This is not an issue to be solved by a few debates, either through our mouths or our words. It is apparent that any individual person might have his own opinion on it, and whether they say “I am a Chinese”, or “I am a Korean”, there isn’t a “right” or “wrong” evaluation. However, a consensus of opinion among all Korean-Chinese as a whole will be more than a matter of time. What is clear enough right now is that it is a question that everyone will encounter here or there and the discussion over it will be everlasting.
There has ever been a definition for us Korean Chinese, saying, “we are Chinese in nationality, but Korean in kinship.” It is certainly the most objective and reasonable definition. Our ancestor bestowed us the kinship of Korean, as well as Korean culture and language which came along with our flesh and blood. However, we, as well as our family, have been living on the Chinese lands for generations, which cultivated our people. We are people who were bred by both countries and peoples. Therefore, it will not be as easy a decision we can make as we do the multiple choices in a test under certain circumstances.
It makes me think of a child who is brought up by adopted parents but one day finds that he has his own biological parents. What should he do? Is he supposed to choose the parents who natured him or the parents who nurtured him? His hesitation or indecisiveness is more than understandable, and no one could give him any reasonable or rational advice. Once the child has made his decision, whatever it is, he will encounter the same result, the notorious name of “No heart, no lungs” (Chinese idiom which means ‘heartless’, or ‘cold-hearted’.) or “Forgot all the kindness and blessings”. Consequently, he might choose to accept both, or to reject both, out of his instinct of survival or self-protection. If a mother really loves the child, she can accept any choice made by the child, since the mother’s love is the greatest, which can harbor everything of the child, good or bad.
A country, as a political body, is different from a mother with flesh, blood and love which more often restrains her from making objective decision. A country expects its people to demonstrate a clear-cut attitude toward her. Therefore, facing with this mother with disciplines and rationality, the child feels at a loss. Emotionally, nurturing certainly overweighs nature; but as for kinship, nature always proceeds nurturing since no nurturing occurs before a natural birth. As a result, Korean-Chinese who fail to find the right line to stand on, have to set up their own principle, that is, to make a choice on each specific issue. They support China on the occasions like proposing “Anti-separation Law”, because they, with two origin countries (North and South Korea) have deeply suffered the painful and wretched results of the longstanding separation.

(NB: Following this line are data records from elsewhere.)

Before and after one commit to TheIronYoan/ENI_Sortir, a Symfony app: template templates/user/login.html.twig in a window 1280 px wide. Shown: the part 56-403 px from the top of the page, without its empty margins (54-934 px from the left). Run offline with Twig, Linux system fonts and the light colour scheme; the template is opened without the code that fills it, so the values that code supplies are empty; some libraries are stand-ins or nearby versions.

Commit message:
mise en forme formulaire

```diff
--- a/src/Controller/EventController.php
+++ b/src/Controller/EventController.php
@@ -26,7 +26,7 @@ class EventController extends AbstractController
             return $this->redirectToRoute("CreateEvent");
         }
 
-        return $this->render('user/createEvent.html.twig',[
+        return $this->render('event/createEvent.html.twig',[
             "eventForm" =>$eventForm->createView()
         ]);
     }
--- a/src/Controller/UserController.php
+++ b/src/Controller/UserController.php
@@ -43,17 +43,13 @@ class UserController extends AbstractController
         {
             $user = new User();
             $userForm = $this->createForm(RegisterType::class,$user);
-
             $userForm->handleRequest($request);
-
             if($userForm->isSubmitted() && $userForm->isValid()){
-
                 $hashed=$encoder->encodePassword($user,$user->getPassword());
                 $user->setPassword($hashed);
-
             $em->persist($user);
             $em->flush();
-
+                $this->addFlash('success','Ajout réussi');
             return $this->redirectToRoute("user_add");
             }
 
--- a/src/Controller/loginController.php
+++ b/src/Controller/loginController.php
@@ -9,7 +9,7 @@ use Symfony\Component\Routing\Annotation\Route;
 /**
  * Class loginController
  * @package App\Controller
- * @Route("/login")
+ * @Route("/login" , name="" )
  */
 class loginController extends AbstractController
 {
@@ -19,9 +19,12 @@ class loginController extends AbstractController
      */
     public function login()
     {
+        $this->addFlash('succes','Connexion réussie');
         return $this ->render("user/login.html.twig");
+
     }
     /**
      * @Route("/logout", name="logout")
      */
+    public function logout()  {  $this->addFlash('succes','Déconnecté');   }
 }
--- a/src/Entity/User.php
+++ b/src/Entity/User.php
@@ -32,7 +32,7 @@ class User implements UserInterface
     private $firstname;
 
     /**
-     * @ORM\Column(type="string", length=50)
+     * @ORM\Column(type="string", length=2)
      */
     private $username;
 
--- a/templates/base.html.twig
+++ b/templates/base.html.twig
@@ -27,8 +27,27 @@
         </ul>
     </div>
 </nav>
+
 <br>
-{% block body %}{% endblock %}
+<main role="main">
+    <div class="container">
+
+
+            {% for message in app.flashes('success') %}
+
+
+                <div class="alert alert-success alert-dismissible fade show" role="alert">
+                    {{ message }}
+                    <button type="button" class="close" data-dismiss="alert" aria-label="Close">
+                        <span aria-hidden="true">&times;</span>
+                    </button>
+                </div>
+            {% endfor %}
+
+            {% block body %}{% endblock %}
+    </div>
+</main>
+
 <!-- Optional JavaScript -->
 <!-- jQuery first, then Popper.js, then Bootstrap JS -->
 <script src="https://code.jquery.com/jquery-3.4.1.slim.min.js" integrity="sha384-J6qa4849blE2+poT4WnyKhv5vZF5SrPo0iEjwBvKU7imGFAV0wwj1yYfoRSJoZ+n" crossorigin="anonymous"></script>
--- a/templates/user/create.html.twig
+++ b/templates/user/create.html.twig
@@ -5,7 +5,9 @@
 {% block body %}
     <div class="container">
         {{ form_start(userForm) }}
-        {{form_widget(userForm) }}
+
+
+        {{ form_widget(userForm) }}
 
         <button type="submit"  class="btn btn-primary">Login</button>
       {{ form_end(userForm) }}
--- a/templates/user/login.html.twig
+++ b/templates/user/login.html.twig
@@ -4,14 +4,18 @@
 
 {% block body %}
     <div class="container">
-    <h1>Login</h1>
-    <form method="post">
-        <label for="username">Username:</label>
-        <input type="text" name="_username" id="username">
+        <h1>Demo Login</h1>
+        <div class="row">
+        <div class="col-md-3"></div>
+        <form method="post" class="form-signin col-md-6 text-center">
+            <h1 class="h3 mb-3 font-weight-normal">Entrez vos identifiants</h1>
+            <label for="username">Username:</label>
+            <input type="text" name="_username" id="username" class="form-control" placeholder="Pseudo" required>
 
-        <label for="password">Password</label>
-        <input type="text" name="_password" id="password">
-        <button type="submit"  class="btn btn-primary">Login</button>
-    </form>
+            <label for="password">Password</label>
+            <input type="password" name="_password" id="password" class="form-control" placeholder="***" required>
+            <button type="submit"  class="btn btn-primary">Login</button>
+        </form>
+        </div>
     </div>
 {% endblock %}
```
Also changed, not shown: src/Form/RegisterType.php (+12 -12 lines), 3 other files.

As for the national culture, they would respect and cling to the history of Korea and the culture of their ancestor.
What is to be clarified is that it is possible for us to put forward different opinions on some of the improper policies or practices of the authoritative governments of P. R. China, Republic of Korea as well as Democratic People’s Republic of Korea, whatever position we take. It doesn’t mean that we are against any country, or any people. Government and country or people are totally different concepts. It is possible for me to take against my father’s opinions, which doesn’t mean I go astray from my family, because my father might be a representative of the family, but he is surely not the family itself. I may answer back my parents, and my parents may slap me out of the home, but it can never cut down all kinds of connections between us.
An old Chinese saying goes, beating and scolding are the manifestation of parents’ affections toward children, no beating and no scolding can only result in the children’s deterioration. (Or ‘sparing a rod will spoil a child.’) Country is always considered as the parents of people, but to give it a second thought, actually, people are the parents of the country. Only the people who love their country keep criticizing and correcting the country, with the hope that the country becomes stronger. They are more than clear that only a strong country can back up them to stand firm in the world.
The honest words are always harsh to ears, and the effective medicine is always bitter to the mouth. I wonder how many people in the world are willing to choose the harsh words and the bitter medicine. I respect them from the bottom of my heart as the real men. However, I will respect more those who present the harsh but honest words and bitter but effective medicine to them, since they are producing the real men.
Who am I? This is a question that Korean-Chinese who live in every corner of the world commonly encounter and will keep debating over. But debates are a welcome, since nothing will be clarified without debates.